EXERCISE AIM » Copy the lines below that contain "function".

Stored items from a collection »
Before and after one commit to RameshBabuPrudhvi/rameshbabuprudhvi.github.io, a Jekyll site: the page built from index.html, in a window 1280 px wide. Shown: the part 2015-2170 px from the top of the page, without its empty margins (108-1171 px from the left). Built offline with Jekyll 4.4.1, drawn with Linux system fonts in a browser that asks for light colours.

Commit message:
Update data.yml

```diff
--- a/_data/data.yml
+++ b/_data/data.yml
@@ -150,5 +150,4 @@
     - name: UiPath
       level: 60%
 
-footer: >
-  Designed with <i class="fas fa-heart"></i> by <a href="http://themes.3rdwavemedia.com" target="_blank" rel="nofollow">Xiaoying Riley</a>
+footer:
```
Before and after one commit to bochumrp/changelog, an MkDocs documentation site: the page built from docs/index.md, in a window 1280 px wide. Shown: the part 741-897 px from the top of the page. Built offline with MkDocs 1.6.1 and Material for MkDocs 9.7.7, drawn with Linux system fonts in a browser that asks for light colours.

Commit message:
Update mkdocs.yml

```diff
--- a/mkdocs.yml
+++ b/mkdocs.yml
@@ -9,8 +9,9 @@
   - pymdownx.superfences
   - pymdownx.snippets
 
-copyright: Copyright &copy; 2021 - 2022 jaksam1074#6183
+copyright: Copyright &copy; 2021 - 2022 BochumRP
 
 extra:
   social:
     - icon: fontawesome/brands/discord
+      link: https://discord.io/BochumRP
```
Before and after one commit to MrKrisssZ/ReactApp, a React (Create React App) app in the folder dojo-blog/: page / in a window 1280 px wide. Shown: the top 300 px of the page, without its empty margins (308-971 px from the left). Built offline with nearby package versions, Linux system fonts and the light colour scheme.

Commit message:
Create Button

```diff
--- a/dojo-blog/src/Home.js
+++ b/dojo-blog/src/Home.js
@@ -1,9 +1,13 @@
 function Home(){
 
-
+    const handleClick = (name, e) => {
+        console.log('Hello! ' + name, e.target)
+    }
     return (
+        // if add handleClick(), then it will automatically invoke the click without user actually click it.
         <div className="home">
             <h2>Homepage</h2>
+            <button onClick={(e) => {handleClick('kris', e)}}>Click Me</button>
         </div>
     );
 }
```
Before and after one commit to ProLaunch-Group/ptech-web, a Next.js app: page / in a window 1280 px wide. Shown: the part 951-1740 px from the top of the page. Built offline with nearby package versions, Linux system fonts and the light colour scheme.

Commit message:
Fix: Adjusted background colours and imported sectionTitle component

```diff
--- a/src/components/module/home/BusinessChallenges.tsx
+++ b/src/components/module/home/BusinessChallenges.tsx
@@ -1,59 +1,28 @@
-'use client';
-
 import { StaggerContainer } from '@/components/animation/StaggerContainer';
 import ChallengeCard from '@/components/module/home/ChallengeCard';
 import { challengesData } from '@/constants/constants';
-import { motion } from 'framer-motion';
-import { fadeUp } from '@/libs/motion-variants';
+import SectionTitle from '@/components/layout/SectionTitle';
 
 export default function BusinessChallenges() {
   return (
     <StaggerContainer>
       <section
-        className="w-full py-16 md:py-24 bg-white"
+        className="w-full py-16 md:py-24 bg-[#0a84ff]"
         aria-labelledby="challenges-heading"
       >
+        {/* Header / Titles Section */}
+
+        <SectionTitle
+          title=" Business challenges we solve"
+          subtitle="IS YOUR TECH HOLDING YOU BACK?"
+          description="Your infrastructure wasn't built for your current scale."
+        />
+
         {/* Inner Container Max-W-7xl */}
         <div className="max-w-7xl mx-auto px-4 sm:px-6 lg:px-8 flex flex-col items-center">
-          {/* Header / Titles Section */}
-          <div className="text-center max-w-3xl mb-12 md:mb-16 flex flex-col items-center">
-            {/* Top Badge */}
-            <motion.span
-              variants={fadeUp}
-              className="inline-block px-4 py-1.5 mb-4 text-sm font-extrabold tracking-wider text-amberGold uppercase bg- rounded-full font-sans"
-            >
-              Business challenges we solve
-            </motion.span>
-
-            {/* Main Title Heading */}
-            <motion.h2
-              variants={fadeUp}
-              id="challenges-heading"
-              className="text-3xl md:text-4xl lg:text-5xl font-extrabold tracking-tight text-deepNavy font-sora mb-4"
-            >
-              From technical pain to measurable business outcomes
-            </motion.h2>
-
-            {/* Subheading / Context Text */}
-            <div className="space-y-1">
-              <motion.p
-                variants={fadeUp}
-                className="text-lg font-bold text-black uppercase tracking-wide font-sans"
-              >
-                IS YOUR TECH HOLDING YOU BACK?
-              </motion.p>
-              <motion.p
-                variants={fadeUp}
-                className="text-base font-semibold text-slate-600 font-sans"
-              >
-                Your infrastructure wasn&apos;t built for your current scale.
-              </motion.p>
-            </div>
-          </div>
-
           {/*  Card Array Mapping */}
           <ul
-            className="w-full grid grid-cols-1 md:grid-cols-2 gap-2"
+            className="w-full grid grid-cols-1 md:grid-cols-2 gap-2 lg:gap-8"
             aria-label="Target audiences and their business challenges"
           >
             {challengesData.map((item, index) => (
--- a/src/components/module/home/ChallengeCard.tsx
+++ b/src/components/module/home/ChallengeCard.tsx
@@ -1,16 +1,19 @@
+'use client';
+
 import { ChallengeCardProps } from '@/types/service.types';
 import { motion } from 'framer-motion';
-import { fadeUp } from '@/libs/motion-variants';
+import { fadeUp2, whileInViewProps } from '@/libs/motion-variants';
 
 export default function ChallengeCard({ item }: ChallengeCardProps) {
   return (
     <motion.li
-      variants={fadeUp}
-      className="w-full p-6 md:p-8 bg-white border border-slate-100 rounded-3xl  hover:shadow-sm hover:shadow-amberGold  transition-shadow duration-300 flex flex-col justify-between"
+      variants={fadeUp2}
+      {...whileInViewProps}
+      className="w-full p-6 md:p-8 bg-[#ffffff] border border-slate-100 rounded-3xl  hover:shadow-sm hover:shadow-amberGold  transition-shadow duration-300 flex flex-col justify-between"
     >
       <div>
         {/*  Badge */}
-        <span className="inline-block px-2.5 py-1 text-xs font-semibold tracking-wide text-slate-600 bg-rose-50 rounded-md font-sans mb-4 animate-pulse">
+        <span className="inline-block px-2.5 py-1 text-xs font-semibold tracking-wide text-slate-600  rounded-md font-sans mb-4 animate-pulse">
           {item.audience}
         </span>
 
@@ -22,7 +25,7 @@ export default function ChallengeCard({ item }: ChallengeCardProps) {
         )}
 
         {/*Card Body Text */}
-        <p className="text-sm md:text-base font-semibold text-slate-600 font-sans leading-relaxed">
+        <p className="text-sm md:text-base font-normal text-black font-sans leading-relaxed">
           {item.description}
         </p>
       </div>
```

EXERCISE OUTPUT »
 function Home(){
 export default function BusinessChallenges() {
 export default function ChallengeCard({ item }: ChallengeCardProps) {
@@ -22,7 +25,7 @@ export default function ChallengeCard({ item }: ChallengeCardProps) {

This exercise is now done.